Work to be completed: Below are lines of data; count those that contain "Tickers" and give the total alone.

Task inputs:
******
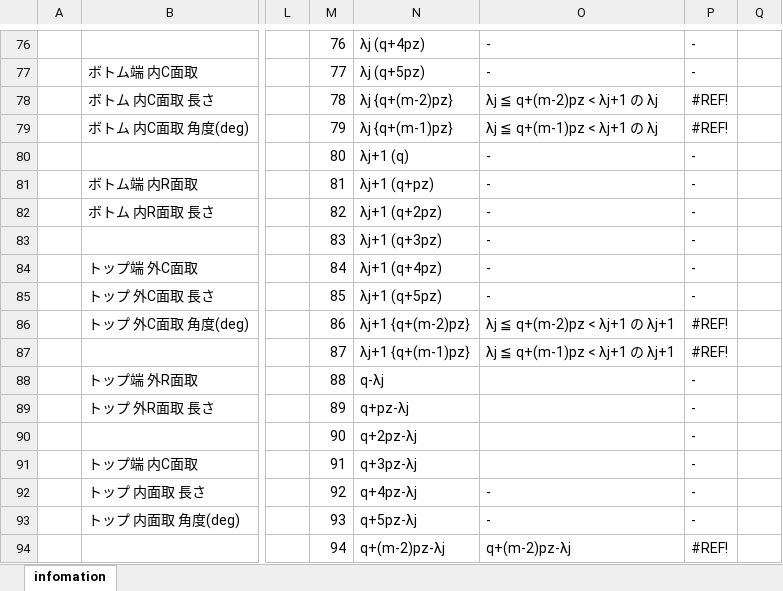
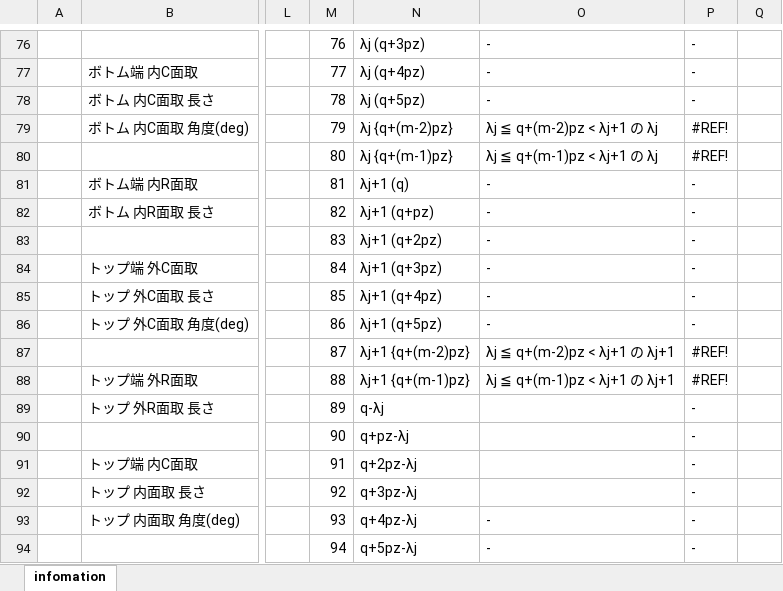
Before and after one commit to mojimould/mould_moji, an Excel workbook: Created_Python_Scripts/work_Postison_Cal.xlsm, sheet infomation, drawn as a sheet; only a part is shown, gaps mark what is left out; values as stored, in another font and other column widths than the file's, no cell formats; charts and pictures and conditional formats not drawn; the diff covers the shown part only; the diff names each change by its address in the sheet, - before the commit and + after, or states it on an @@ line.

```diff
--- a/Created_Python_Scripts/work_Postison_Cal.xlsm (sheet infomation)
+++ b/Created_Python_Scripts/work_Postison_Cal.xlsm (sheet infomation)
-N76: λj (q+4pz)
+N76: λj (q+3pz)
-N77: λj (q+5pz)
+N77: λj (q+4pz)
-N78: λj {q+(m-2)pz}
+N78: λj (q+5pz)
-O78: λj ≦ q+(m-2)pz < λj+1 の λj
+O78: -
-P78: #REF!
+P78: -
-N79: λj {q+(m-1)pz}
+N79: λj {q+(m-2)pz}
-O79: λj ≦ q+(m-1)pz < λj+1 の λj
+O79: λj ≦ q+(m-2)pz < λj+1 の λj
-N80: λj+1 (q)
+N80: λj {q+(m-1)pz}
-O80: -
+O80: λj ≦ q+(m-1)pz < λj+1 の λj
-P80: -
+P80: #REF!
-N81: λj+1 (q+pz)
+N81: λj+1 (q)
-N82: λj+1 (q+2pz)
+N82: λj+1 (q+pz)
-N83: λj+1 (q+3pz)
+N83: λj+1 (q+2pz)
-N84: λj+1 (q+4pz)
+N84: λj+1 (q+3pz)
-N85: λj+1 (q+5pz)
+N85: λj+1 (q+4pz)
-N86: λj+1 {q+(m-2)pz}
+N86: λj+1 (q+5pz)
-O86: λj ≦ q+(m-2)pz < λj+1 の λj+1
+O86: -
-P86: #REF!
+P86: -
-N87: λj+1 {q+(m-1)pz}
+N87: λj+1 {q+(m-2)pz}
-O87: λj ≦ q+(m-1)pz < λj+1 の λj+1
+O87: λj ≦ q+(m-2)pz < λj+1 の λj+1
-N88: q-λj
+N88: λj+1 {q+(m-1)pz}
-O88: (empty)
+O88: λj ≦ q+(m-1)pz < λj+1 の λj+1
-P88: -
+P88: #REF!
-N89: q+pz-λj
+N89: q-λj
-N90: q+2pz-λj
+N90: q+pz-λj
-N91: q+3pz-λj
+N91: q+2pz-λj
-N92: q+4pz-λj
+N92: q+3pz-λj
-O92: -
+O92: (empty)
-N93: q+5pz-λj
+N93: q+4pz-λj
-N94: q+(m-2)pz-λj
+N94: q+5pz-λj
-O94: q+(m-2)pz-λj
+O94: -
-P94: #REF!
+P94: -
```
Also changed, not shown: 220 edited cells elsewhere in this sheet, cell formats, formulas that keep their value.
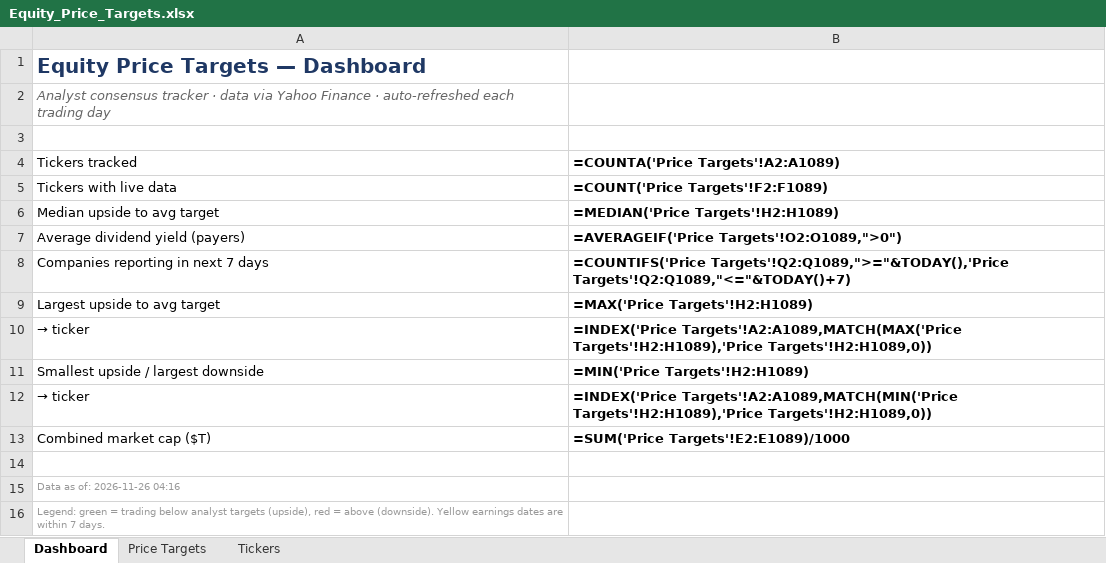
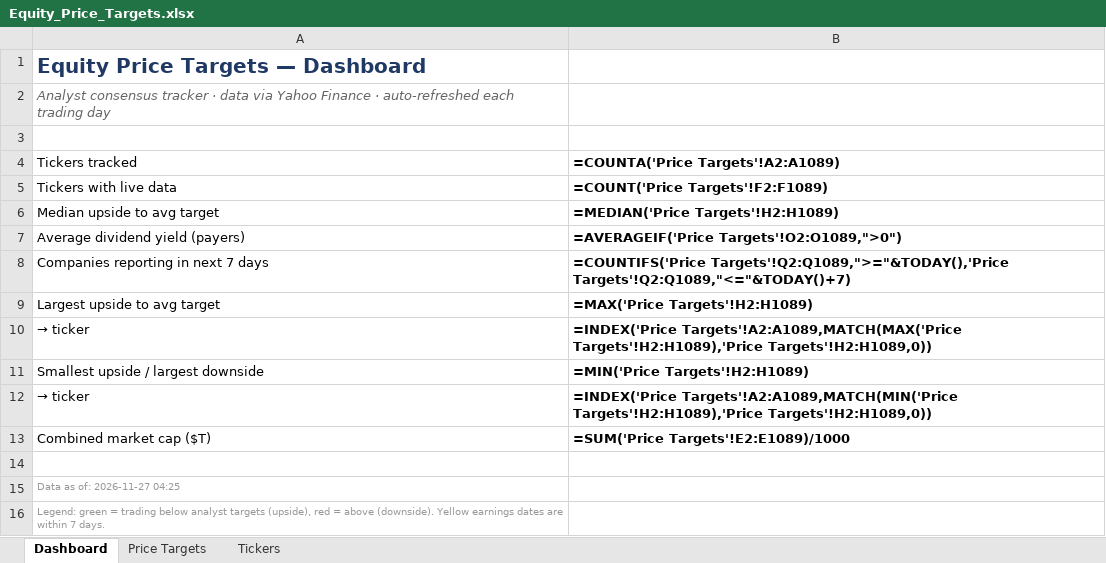
Before and after one commit to williamkellyjr123-source/equity-price-targets, an Excel workbook: Equity_Price_Targets.xlsx, sheet Dashboard, drawn as a sheet; values as stored, in another font and other column widths than the file's, no borders; formulas without a stored value are shown as written; the diff names each change by its address in the sheet, - before the commit and + after, or states it on an @@ line.

```diff
--- a/Equity_Price_Targets.xlsx (sheet Dashboard)
+++ b/Equity_Price_Targets.xlsx (sheet Dashboard)
-A15 (Tickers tracked): Data as of: 2026-11-26 04:16
+A15 (Tickers tracked): Data as of: 2026-11-27 04:25
```
Also changed, not shown: sheet Price Targets, sheet Tickers, 2 other files.
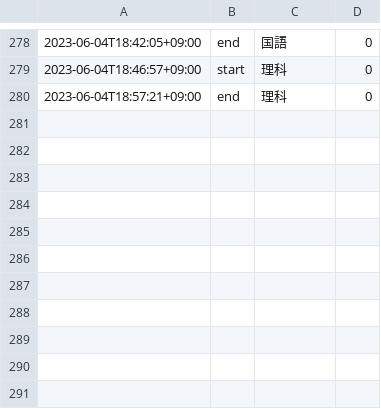
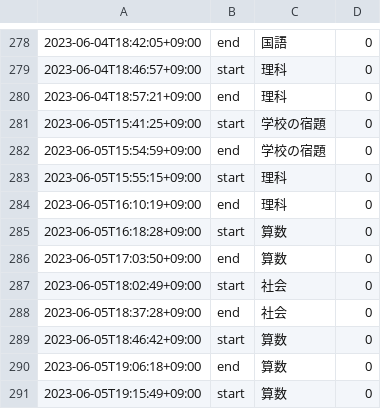
Before and after one commit to mustangsally1973/mustangasally1973.github.io, a CSV file: data/kazuma_study_recode.csv, drawn as a sheet; only a part is shown, gaps mark what is left out; the diff names each change by its address in the sheet, - before the commit and + after, or states it on an @@ line.

Commit message:
update data

```diff
--- a/data/kazuma_study_recode.csv
+++ b/data/kazuma_study_recode.csv
+row 281: 2023-06-05T15:41:25+09:00 | start | 学校の宿題 | 0
+row 282: 2023-06-05T15:54:59+09:00 | end | 学校の宿題 | 0
+row 283: 2023-06-05T15:55:15+09:00 | start | 理科 | 0
+row 284: 2023-06-05T16:10:19+09:00 | end | 理科 | 0
+row 285: 2023-06-05T16:18:28+09:00 | start | 算数 | 0
+row 286: 2023-06-05T17:03:50+09:00 | end | 算数 | 0
+row 287: 2023-06-05T18:02:49+09:00 | start | 社会 | 0
+row 288: 2023-06-05T18:37:28+09:00 | end | 社会 | 0
+row 289: 2023-06-05T18:46:42+09:00 | start | 算数 | 0
+row 290: 2023-06-05T19:06:18+09:00 | end | 算数 | 0
+row 291: 2023-06-05T19:15:49+09:00 | start | 算数 | 0
```
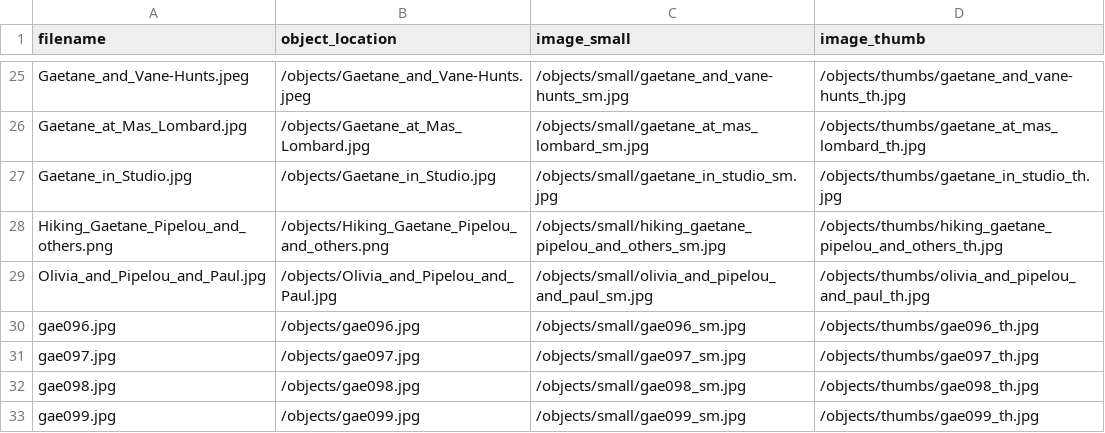
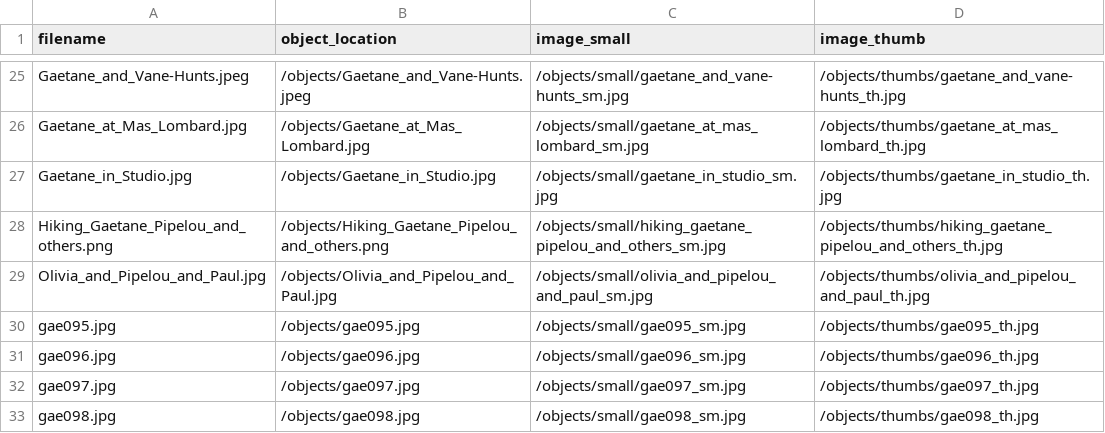
Before and after one commit to thecdil/tender-spaces, a CSV file: objects/object_list.csv, drawn as a sheet; only a part is shown, gaps mark what is left out; the shorter side is filled out with more unchanged rows.

Commit message:
more images

```diff
--- a/objects/object_list.csv
+++ b/objects/object_list.csv
@@ -29,2 +29,3 @@ Hiking_Gaetane_Pipelou_and_others.png,/objects/Hiking_Gaetane_Pipelou_and_others
 Olivia_and_Pipelou_and_Paul.jpg,/objects/Olivia_and_Pipelou_and_Paul.jpg,/objects/small/olivia_and_pipelou_and_paul_sm.jpg,/objects/thumbs/olivia_and_pipelou_and_paul_th.jpg
+gae095.jpg,/objects/gae095.jpg,/objects/small/gae095_sm.jpg,/objects/thumbs/gae095_th.jpg
 gae096.jpg,/objects/gae096.jpg,/objects/small/gae096_sm.jpg,/objects/thumbs/gae096_th.jpg
```
Also changed, not shown: 3 other files.
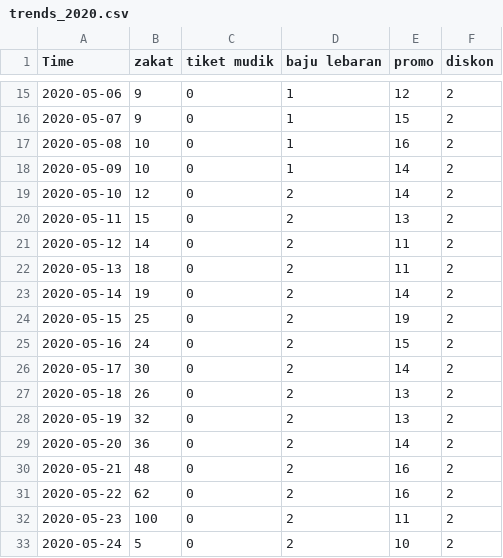
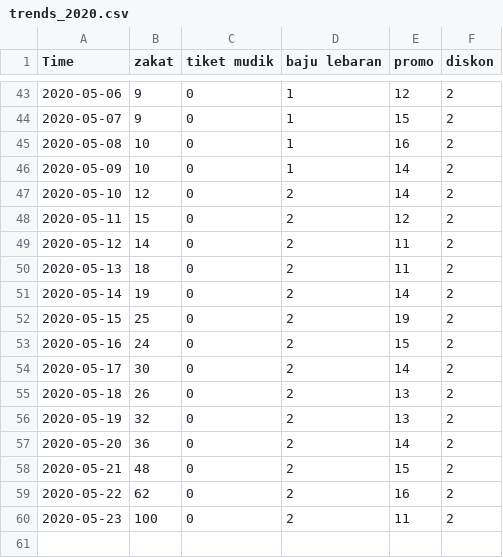
Before and after one commit to Mahesajay/tugas-ds, a CSV file: trends_2020.csv, drawn as a sheet; only a part is shown, gaps mark what is left out; the diff covers the shown part only.

```diff
--- a/trends_2020.csv
+++ b/trends_2020.csv
@@ -19,3 +47,3 @@
 "2020-05-10",12,0,2,14,2
-"2020-05-11",15,0,2,13,2
+"2020-05-11",15,0,2,12,2
 "2020-05-12",14,0,2,11,2
@@ -29,5 +57,4 @@
 "2020-05-20",36,0,2,14,2
-"2020-05-21",48,0,2,16,2
+"2020-05-21",48,0,2,15,2
 "2020-05-22",62,0,2,16,2
 "2020-05-23",100,0,2,11,2
-"2020-05-24",5,0,2,10,2
```
Also changed, not shown: 28 added rows and 2 edited cells elsewhere in this file, trends_2019.csv, trends_2021.csv, 5 other files.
******
Response to this exercise: 3